Campaign for Better Transport said taxing jet fuel at the same rate as petrol and diesel for motorists would help cut carbon emissions from aviation and raise £1.53 billion per year.

That money would be enough to scrap the next annual increase in the cost of rail travel, the group said.

Campaign for Better Transport listed more than 40 countries that tax kerosene on domestic flights, such as Australia, Canada, India, Japan, Norway, South Africa, Switzerland and the US.

The group’s chief executive Paul Tuohy said: “It’s absurd that the Government chooses to place no tax on aviation fuel, yet heavily taxes petrol and diesel for drivers.

Oxford Mail:

“Taxing kerosene would help reduce domestic flights and save carbon, and the money raised could pay for a rail fare freeze next year to make the trains cheaper and encourage more people to use them.”

Increases in regulated train fares such as season tickets are traditionally implemented on the first working day of the year, based on the previous July’s retail price index (RPI) measure of inflation, which will be announced on Wednesday.

But the Department for Transport confirmed on Monday that next year’s rise in fares in England will be delayed until March and will be lower than the RPI figure, which for June was 11.8%.

Wales usually makes similar fares changes to England while the Scottish Government has not announced its plan for 2023.

Oxford Mail:

Fares in Northern Ireland are set by operator Translink, which does not use RPI.

Road fuel is taxed at a rate of nearly 53p per litre after a 5p per litre cut was implemented in March.

Airlines pay no tax on fuel in the UK, but must pay air passenger duty (APD).
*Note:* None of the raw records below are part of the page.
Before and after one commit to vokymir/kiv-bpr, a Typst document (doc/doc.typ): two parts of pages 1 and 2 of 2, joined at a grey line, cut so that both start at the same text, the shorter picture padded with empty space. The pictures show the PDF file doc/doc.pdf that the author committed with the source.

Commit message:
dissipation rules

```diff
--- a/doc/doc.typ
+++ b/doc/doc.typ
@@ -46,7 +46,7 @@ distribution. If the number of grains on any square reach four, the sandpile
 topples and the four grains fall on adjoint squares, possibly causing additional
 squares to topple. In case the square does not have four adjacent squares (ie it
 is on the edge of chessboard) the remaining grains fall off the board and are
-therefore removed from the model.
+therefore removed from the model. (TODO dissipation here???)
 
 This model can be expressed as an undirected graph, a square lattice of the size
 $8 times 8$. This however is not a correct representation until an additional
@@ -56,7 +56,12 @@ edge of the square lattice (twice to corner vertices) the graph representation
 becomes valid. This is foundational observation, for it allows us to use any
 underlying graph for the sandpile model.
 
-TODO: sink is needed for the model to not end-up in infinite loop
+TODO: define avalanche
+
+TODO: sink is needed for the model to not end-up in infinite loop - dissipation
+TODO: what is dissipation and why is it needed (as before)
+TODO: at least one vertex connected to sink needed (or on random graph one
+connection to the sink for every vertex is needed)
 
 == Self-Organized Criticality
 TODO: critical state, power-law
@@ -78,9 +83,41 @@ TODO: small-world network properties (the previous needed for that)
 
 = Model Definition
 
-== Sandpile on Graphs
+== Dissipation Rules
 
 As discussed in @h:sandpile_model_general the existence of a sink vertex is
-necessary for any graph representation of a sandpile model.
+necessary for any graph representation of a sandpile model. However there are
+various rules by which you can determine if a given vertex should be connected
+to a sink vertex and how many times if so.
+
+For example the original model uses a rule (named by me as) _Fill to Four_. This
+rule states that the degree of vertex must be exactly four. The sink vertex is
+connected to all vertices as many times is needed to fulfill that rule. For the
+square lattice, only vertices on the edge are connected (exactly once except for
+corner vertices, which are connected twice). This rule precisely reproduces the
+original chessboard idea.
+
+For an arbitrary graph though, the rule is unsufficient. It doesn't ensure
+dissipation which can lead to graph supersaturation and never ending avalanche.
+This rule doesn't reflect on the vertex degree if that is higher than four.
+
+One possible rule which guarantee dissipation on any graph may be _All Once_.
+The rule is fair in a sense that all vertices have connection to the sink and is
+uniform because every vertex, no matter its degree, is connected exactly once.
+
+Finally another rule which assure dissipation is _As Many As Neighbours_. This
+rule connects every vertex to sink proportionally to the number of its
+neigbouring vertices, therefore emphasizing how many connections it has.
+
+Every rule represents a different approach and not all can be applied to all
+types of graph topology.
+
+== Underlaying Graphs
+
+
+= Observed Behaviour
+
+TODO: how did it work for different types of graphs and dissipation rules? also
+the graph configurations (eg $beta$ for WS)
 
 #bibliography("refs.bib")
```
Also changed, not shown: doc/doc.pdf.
APD is a per passenger charge based on the class of the cabin they travel in and the distance of the flight.

For domestic flights in standard class, the fee is £13 each way.